| YOUR GOAL |
Within the records below, find each line that holds the string "activation", then copy it.

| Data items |
=== Section Start ===

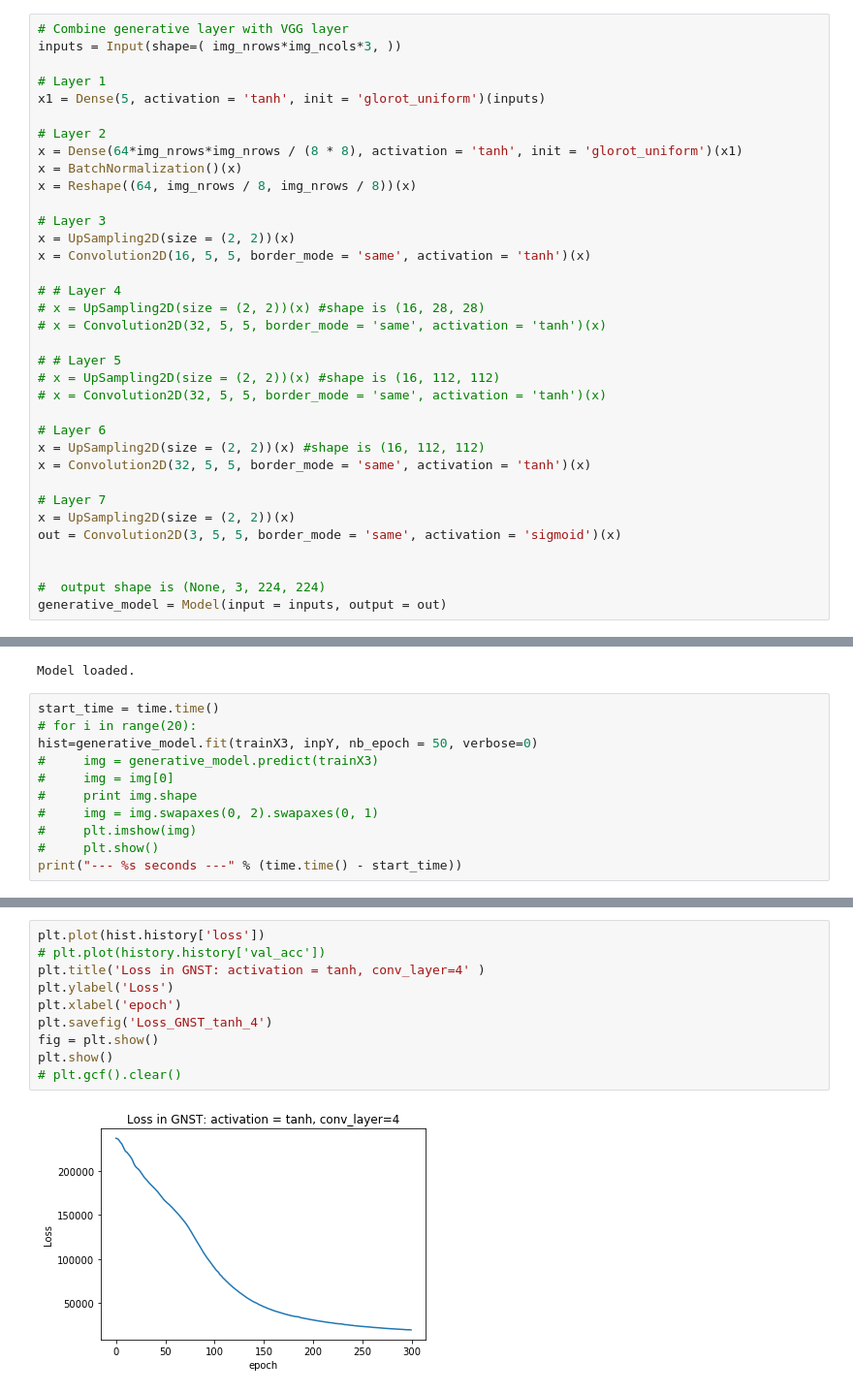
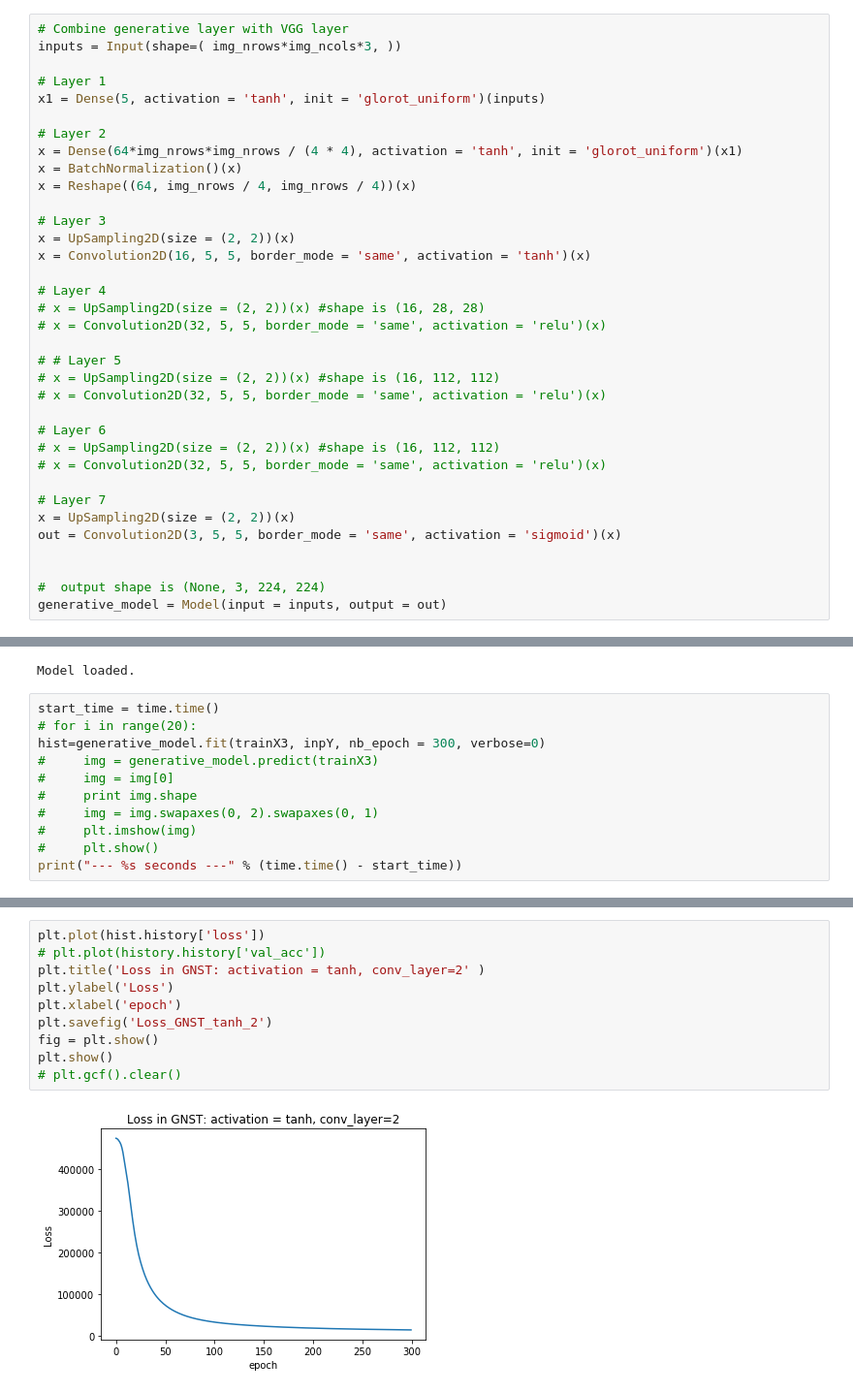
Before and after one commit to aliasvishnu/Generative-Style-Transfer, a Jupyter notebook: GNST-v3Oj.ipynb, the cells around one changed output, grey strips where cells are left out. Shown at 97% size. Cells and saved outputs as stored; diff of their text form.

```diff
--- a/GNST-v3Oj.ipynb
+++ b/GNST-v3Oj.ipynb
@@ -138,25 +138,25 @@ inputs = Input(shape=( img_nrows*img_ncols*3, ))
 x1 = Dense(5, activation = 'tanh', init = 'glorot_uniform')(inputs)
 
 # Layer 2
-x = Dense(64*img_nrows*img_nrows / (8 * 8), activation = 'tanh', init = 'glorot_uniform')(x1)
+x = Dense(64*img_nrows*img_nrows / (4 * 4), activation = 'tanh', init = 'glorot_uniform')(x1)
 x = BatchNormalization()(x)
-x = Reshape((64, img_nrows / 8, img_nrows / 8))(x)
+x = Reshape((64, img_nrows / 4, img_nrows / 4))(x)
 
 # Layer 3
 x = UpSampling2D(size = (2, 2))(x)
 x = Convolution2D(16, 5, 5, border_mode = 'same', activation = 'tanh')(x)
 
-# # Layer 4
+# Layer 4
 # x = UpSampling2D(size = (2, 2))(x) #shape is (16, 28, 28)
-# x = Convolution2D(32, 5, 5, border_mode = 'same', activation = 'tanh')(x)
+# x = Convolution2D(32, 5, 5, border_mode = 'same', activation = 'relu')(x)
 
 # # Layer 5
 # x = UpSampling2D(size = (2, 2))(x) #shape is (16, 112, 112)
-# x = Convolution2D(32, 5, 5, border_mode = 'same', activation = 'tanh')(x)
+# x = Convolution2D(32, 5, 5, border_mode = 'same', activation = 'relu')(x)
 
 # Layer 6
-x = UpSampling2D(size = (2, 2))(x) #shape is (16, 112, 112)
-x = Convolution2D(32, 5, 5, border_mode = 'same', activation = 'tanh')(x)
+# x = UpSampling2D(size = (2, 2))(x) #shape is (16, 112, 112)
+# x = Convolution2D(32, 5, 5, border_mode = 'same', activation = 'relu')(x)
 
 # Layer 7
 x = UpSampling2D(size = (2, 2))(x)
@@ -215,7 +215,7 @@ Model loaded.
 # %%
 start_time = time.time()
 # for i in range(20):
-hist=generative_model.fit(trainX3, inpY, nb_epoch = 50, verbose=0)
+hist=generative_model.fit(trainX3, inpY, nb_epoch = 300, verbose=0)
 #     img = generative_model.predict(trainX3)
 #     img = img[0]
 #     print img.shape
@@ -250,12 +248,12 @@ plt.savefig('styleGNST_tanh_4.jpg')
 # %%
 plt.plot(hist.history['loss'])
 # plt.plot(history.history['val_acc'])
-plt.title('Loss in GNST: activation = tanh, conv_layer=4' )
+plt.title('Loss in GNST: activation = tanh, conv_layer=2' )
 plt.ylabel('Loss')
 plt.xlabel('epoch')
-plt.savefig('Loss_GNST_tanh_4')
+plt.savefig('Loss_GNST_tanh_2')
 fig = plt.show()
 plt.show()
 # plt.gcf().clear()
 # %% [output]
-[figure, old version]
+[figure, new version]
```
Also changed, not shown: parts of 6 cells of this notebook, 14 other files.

=== Section End ===
=== Section Start ===

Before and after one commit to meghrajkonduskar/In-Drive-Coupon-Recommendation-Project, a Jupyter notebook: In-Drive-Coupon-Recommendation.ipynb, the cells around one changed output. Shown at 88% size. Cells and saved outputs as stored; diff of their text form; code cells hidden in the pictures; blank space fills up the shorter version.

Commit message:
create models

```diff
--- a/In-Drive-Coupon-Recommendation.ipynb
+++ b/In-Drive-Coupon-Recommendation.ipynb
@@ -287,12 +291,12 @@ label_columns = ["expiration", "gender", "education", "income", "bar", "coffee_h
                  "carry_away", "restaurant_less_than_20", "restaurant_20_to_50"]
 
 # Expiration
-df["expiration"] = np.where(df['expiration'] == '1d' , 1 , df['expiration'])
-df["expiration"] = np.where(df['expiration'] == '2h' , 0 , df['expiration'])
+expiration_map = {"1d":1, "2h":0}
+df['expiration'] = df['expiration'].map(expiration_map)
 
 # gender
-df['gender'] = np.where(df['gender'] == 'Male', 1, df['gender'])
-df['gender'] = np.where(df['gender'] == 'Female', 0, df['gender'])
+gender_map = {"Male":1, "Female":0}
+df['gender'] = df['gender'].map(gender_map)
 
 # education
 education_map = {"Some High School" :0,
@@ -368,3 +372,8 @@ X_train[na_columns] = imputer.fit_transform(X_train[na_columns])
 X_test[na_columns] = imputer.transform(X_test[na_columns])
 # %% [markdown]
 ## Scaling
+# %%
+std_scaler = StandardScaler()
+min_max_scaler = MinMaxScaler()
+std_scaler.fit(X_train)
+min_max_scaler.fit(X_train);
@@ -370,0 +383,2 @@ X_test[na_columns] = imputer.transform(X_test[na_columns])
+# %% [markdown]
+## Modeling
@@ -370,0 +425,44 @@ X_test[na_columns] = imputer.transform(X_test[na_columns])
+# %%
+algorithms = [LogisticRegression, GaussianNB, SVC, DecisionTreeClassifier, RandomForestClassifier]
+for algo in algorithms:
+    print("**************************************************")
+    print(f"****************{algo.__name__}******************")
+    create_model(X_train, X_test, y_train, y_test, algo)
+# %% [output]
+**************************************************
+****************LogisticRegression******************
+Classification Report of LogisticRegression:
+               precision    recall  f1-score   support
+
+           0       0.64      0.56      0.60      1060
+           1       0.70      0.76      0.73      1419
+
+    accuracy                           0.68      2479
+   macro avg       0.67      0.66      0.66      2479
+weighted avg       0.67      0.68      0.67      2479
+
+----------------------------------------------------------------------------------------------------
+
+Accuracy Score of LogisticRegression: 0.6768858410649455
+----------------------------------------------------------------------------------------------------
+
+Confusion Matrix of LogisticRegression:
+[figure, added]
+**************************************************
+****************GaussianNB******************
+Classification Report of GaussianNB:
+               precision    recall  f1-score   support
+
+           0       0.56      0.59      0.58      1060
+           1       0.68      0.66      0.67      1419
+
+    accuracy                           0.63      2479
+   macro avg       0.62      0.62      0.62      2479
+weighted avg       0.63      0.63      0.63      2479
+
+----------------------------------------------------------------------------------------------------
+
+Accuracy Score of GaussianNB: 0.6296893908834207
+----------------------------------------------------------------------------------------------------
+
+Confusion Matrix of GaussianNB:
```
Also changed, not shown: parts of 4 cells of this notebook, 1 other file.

=== Section End ===
=== Section Start ===

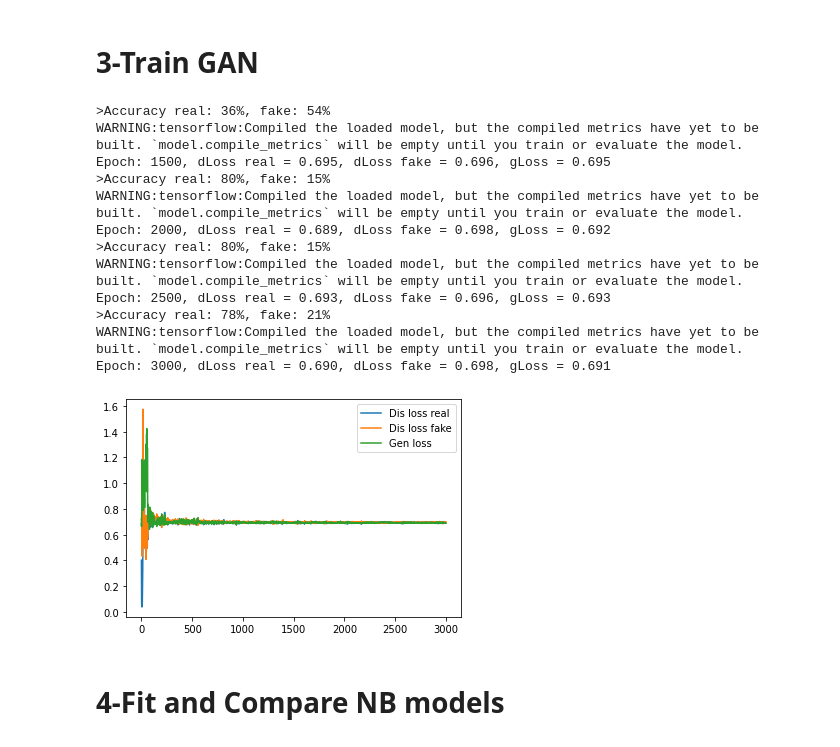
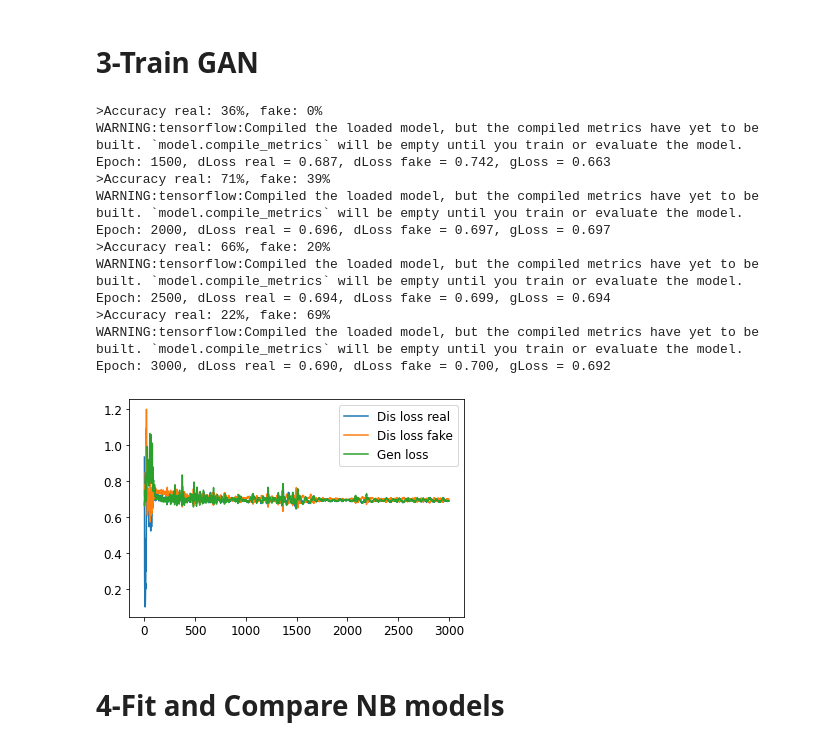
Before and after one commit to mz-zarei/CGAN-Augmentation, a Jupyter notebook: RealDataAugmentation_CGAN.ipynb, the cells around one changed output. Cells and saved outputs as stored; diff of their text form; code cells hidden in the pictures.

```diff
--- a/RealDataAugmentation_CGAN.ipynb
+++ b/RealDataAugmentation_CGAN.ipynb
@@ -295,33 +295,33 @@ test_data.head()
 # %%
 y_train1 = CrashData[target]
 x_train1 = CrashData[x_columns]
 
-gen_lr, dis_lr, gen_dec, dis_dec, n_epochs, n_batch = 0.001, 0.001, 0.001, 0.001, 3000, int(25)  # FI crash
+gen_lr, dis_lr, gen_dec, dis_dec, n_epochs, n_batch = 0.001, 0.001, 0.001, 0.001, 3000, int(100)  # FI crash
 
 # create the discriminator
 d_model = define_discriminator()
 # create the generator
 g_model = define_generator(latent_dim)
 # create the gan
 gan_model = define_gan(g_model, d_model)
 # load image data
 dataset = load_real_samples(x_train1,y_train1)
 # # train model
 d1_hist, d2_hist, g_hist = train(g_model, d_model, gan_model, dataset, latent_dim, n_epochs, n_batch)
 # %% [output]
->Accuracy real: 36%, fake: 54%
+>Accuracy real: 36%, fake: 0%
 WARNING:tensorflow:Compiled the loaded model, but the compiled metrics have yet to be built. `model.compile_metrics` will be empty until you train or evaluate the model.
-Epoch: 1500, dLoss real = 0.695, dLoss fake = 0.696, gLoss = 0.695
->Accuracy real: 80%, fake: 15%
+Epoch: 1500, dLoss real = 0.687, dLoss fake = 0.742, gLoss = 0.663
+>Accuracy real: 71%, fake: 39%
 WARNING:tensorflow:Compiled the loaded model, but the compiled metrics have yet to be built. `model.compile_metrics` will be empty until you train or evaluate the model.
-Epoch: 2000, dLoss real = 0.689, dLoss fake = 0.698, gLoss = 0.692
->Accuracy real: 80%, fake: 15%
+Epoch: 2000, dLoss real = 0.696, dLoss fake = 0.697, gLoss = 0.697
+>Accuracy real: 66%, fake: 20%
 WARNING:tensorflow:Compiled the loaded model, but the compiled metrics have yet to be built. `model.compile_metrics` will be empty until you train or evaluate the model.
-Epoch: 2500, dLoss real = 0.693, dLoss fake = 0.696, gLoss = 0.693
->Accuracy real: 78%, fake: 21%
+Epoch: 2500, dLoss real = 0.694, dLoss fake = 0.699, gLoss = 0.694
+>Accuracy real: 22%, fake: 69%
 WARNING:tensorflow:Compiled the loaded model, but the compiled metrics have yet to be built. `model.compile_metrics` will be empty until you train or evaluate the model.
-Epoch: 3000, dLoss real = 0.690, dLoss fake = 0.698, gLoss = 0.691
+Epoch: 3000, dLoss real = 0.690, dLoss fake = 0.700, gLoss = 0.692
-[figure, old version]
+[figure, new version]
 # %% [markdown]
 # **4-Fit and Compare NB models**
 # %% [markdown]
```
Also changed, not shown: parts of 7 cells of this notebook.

=== Section End ===

| SOLUTION TO THIS PROBLEM |
 x1 = Dense(5, activation = 'tanh', init = 'glorot_uniform')(inputs)
-x = Dense(64*img_nrows*img_nrows / (8 * 8), activation = 'tanh', init = 'glorot_uniform')(x1)
+x = Dense(64*img_nrows*img_nrows / (4 * 4), activation = 'tanh', init = 'glorot_uniform')(x1)
 x = Convolution2D(16, 5, 5, border_mode = 'same', activation = 'tanh')(x)
-# x = Convolution2D(32, 5, 5, border_mode = 'same', activation = 'tanh')(x)
+# x = Convolution2D(32, 5, 5, border_mode = 'same', activation = 'relu')(x)
-# x = Convolution2D(32, 5, 5, border_mode = 'same', activation = 'tanh')(x)
+# x = Convolution2D(32, 5, 5, border_mode = 'same', activation = 'relu')(x)
-x = Convolution2D(32, 5, 5, border_mode = 'same', activation = 'tanh')(x)
+# x = Convolution2D(32, 5, 5, border_mode = 'same', activation = 'relu')(x)
-plt.title('Loss in GNST: activation = tanh, conv_layer=4' )
+plt.title('Loss in GNST: activation = tanh, conv_layer=2' )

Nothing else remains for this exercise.